▸ **TASK INPUT**:
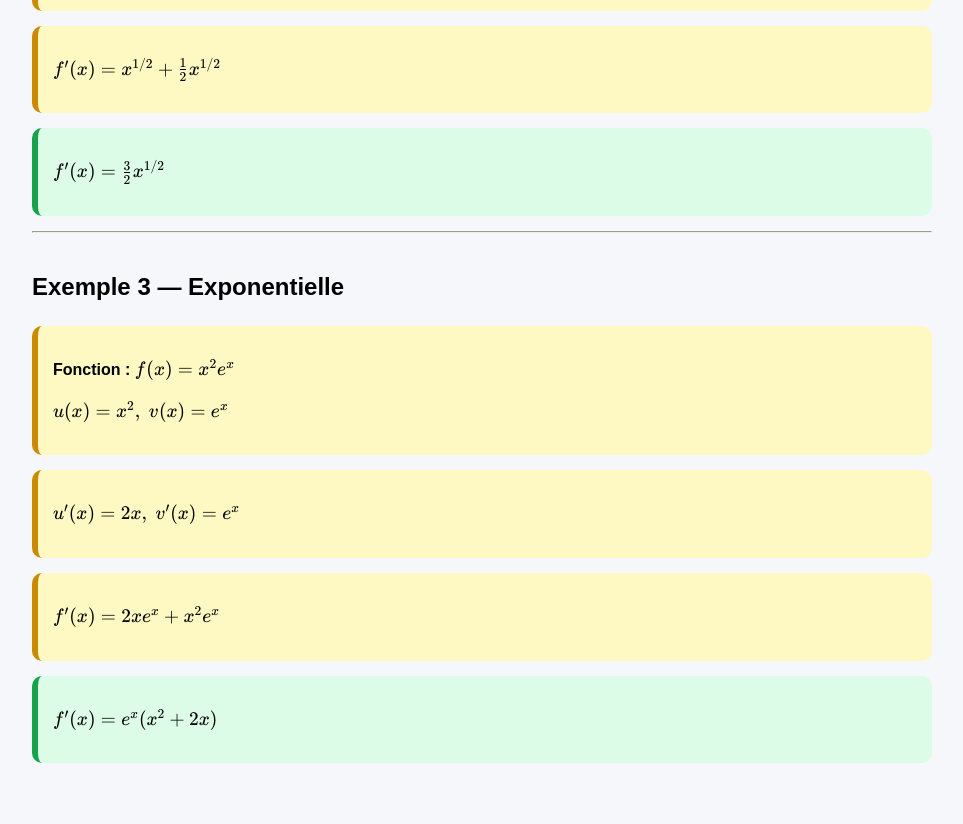
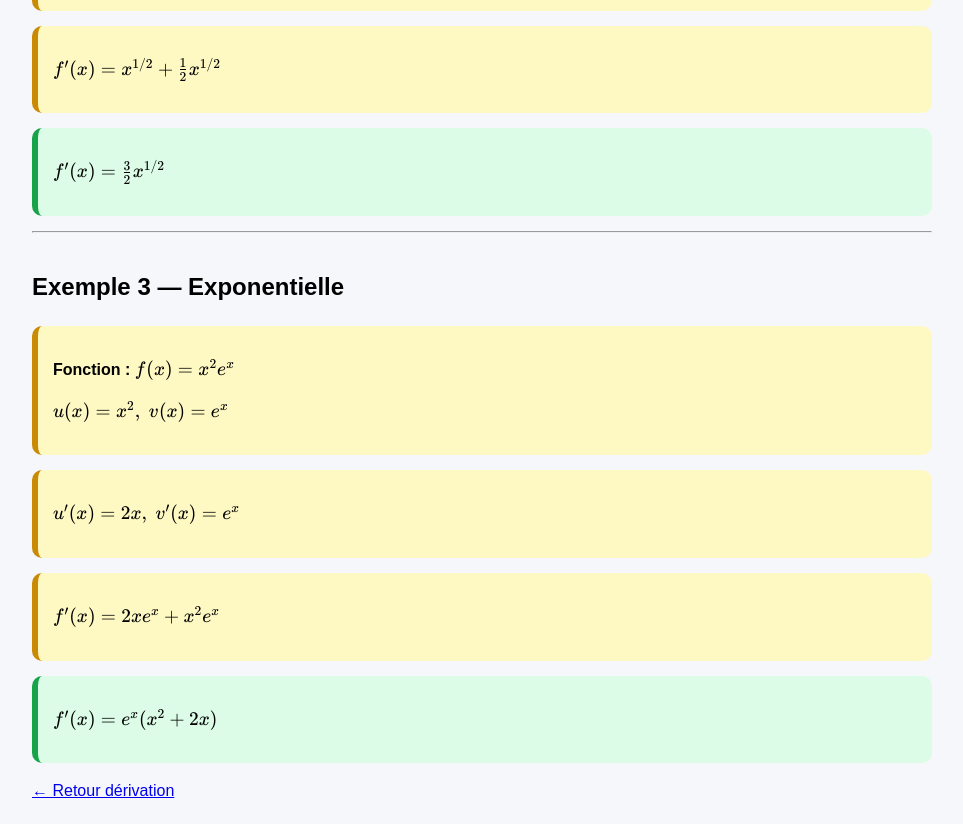
Before and after one commit to MathQcCa/MathQcSite, a plain HTML site: page derivation/produit.html in a window 1280 px wide. Shown: the part 1640-2464 px from the top of the page, without its empty margins (158-1121 px from the left). Before the commit the page ends 2438 px from the top, so only its background shows below. Drawn offline with nearby package versions, Linux system fonts and the light colour scheme.

Commit message:
Add navigation section to produit.html

```diff
--- a/derivation/produit.html
+++ b/derivation/produit.html
@@ -177,6 +177,10 @@ code {
   <p>\( f'(x)=e^x(x^2+2x) \)</p>
 </div>
 
+<section class="nav-card">
+  <a class="back-link" href="index.html">← Retour dérivation</a>
+</section>
+
 </main>
 
 </body>
```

▸ **ACTIVITY**: Lines above that have "derivation": copy each of them.

▸ **TASK RESULT**:
Before and after one commit to MathQcCa/MathQcSite, a plain HTML site: page derivation/produit.html in a window 1280 px wide. Shown: the part 1640-2464 px from the top of the page, without its empty margins (158-1121 px from the left). Before the commit the page ends 2438 px from the top, so only its background shows below. Drawn offline with nearby package versions, Linux system fonts and the light colour scheme.
--- a/derivation/produit.html
+++ b/derivation/produit.html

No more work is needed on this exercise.